*** DATA LISTING Section Begins ***
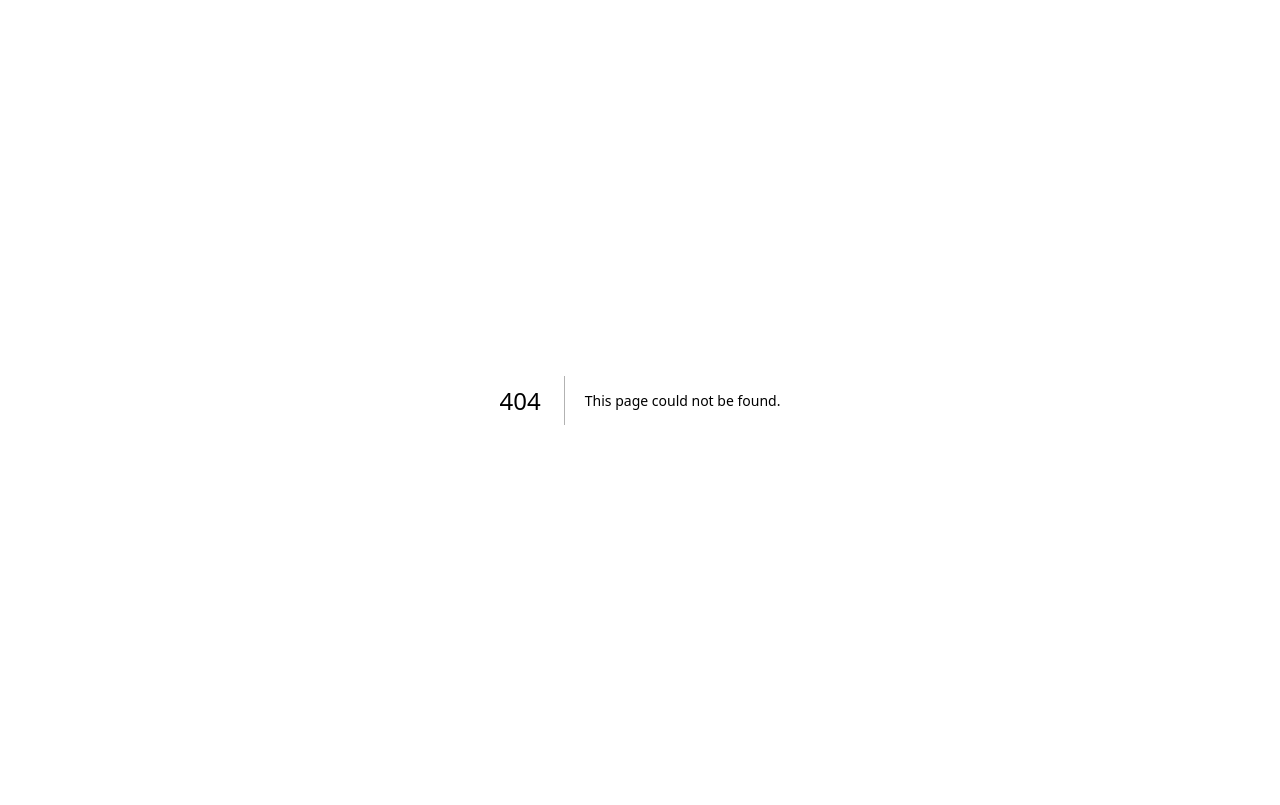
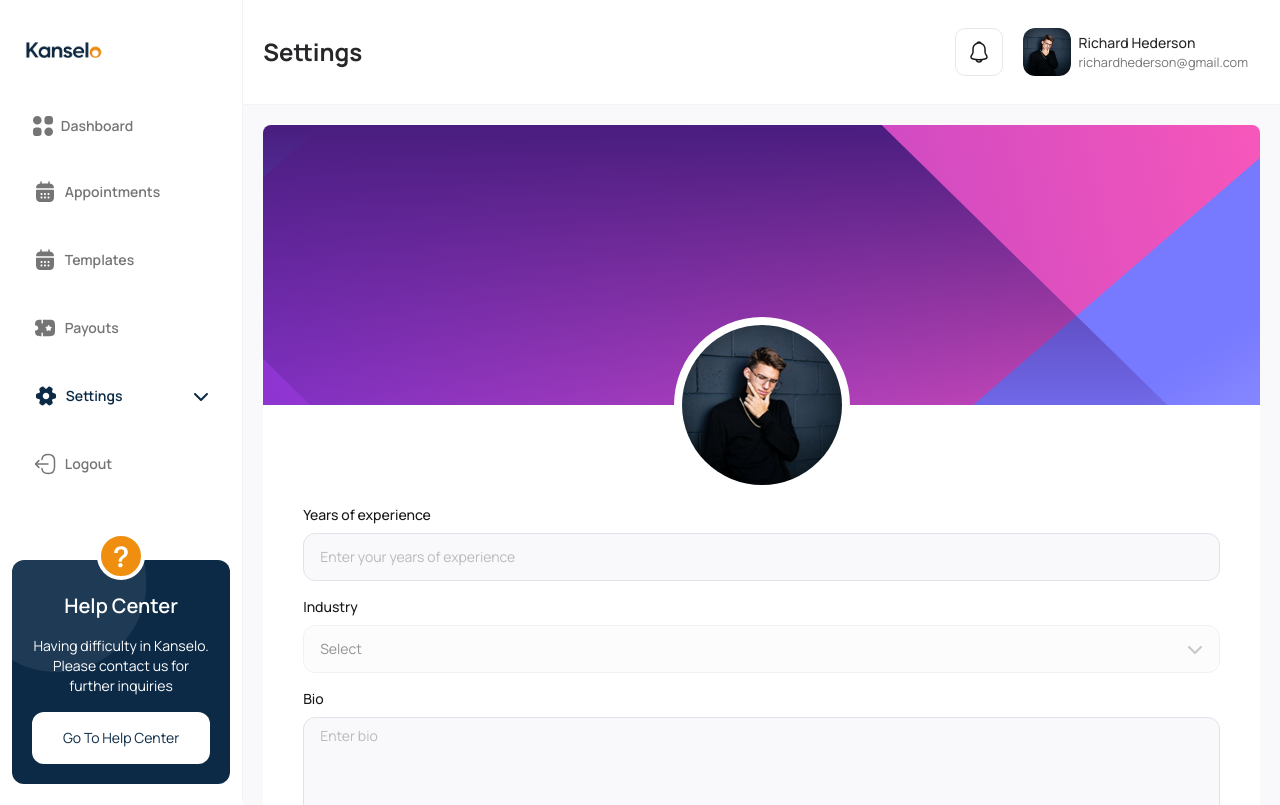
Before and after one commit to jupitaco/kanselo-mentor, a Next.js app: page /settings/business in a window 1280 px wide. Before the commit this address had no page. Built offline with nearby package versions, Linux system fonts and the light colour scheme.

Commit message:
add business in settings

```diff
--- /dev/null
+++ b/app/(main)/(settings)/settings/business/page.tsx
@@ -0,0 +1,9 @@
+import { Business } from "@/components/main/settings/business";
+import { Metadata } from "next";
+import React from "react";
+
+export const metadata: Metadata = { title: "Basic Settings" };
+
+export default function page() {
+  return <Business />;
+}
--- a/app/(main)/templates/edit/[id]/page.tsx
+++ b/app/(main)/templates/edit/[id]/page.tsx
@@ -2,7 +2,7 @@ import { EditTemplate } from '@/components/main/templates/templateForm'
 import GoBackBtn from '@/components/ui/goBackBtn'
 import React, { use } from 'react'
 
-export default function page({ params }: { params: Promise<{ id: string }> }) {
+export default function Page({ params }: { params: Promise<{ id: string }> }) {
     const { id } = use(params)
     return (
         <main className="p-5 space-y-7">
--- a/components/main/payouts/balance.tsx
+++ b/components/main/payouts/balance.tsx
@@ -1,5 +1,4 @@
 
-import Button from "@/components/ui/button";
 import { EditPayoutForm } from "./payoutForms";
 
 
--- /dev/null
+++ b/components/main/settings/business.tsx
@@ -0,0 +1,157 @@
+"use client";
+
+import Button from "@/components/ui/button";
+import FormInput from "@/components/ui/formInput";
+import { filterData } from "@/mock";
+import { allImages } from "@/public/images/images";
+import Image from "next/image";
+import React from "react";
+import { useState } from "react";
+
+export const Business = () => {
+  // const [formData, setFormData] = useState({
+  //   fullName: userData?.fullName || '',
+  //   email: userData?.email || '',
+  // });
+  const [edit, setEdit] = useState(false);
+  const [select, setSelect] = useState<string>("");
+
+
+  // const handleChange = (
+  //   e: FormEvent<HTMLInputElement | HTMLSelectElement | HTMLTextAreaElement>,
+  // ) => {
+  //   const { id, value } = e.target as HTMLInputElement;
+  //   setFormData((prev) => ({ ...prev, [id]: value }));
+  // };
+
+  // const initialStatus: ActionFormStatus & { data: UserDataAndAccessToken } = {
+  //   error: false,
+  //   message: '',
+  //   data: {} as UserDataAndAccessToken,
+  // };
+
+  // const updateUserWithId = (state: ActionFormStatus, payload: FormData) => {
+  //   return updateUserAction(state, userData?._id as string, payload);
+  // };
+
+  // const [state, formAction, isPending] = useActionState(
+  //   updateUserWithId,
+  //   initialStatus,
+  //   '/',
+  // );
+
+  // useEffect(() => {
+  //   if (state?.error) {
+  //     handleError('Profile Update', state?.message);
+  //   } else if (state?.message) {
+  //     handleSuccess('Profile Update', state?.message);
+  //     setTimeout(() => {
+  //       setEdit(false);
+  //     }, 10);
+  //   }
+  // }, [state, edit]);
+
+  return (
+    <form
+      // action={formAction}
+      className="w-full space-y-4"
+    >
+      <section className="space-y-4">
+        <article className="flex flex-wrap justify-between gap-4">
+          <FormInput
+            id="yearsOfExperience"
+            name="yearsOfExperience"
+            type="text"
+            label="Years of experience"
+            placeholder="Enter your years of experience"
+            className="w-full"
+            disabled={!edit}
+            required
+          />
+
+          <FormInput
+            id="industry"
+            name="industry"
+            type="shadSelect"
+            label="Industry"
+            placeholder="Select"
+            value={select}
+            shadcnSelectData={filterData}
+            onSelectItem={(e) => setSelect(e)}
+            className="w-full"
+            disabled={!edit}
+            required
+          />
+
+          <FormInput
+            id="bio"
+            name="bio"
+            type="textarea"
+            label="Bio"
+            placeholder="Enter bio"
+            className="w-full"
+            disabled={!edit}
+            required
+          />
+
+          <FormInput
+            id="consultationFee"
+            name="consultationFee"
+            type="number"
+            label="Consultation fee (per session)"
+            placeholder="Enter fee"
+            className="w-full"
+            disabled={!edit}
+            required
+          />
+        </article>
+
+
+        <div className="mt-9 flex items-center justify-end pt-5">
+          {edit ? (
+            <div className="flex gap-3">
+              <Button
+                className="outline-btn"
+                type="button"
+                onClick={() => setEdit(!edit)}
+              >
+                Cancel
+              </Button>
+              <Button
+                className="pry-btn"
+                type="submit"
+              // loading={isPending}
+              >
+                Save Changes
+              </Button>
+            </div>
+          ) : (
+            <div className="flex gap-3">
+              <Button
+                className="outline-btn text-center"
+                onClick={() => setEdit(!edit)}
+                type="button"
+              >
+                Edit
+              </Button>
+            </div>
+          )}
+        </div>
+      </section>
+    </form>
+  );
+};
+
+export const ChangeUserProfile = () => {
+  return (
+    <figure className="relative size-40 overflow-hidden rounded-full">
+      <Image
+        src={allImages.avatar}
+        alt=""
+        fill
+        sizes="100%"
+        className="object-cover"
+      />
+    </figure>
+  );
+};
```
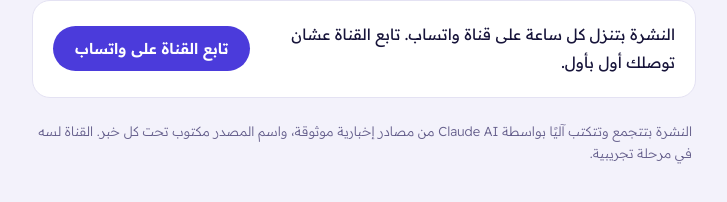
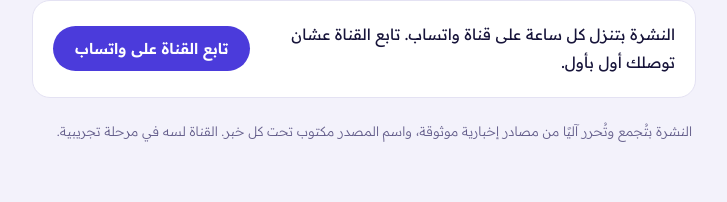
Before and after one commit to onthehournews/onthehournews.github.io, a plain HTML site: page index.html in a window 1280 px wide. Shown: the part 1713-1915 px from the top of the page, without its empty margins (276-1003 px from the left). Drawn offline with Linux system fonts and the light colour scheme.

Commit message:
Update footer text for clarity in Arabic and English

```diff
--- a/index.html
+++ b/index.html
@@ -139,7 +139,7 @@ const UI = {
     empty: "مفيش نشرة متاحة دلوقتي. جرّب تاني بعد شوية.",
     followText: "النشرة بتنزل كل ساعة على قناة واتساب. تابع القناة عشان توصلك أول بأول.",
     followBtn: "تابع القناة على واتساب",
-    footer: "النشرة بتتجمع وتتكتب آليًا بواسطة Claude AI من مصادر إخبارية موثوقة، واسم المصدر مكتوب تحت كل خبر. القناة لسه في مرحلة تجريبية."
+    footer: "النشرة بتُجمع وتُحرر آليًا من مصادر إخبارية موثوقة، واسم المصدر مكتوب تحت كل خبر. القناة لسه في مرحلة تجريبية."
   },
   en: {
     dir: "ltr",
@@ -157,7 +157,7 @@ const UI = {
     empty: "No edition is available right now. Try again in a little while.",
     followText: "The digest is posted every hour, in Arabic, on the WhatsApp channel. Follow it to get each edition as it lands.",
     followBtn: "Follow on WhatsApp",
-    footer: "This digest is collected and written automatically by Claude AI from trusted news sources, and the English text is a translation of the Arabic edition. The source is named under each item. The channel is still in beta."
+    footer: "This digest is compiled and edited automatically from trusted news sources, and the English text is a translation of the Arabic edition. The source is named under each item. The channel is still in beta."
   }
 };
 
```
*** DATA LISTING Section Ends ***
WHAT IS EXPECTED —
Look through the entries above and list every line containing "edition".

WRITTEN RESPONSE —
     empty: "No edition is available right now. Try again in a little while.",
     followText: "The digest is posted every hour, in Arabic, on the WhatsApp channel. Follow it to get each edition as it lands.",
-    footer: "This digest is collected and written automatically by Claude AI from trusted news sources, and the English text is a translation of the Arabic edition. The source is named under each item. The channel is still in beta."
+    footer: "This digest is compiled and edited automatically from trusted news sources, and the English text is a translation of the Arabic edition. The source is named under each item. The channel is still in beta."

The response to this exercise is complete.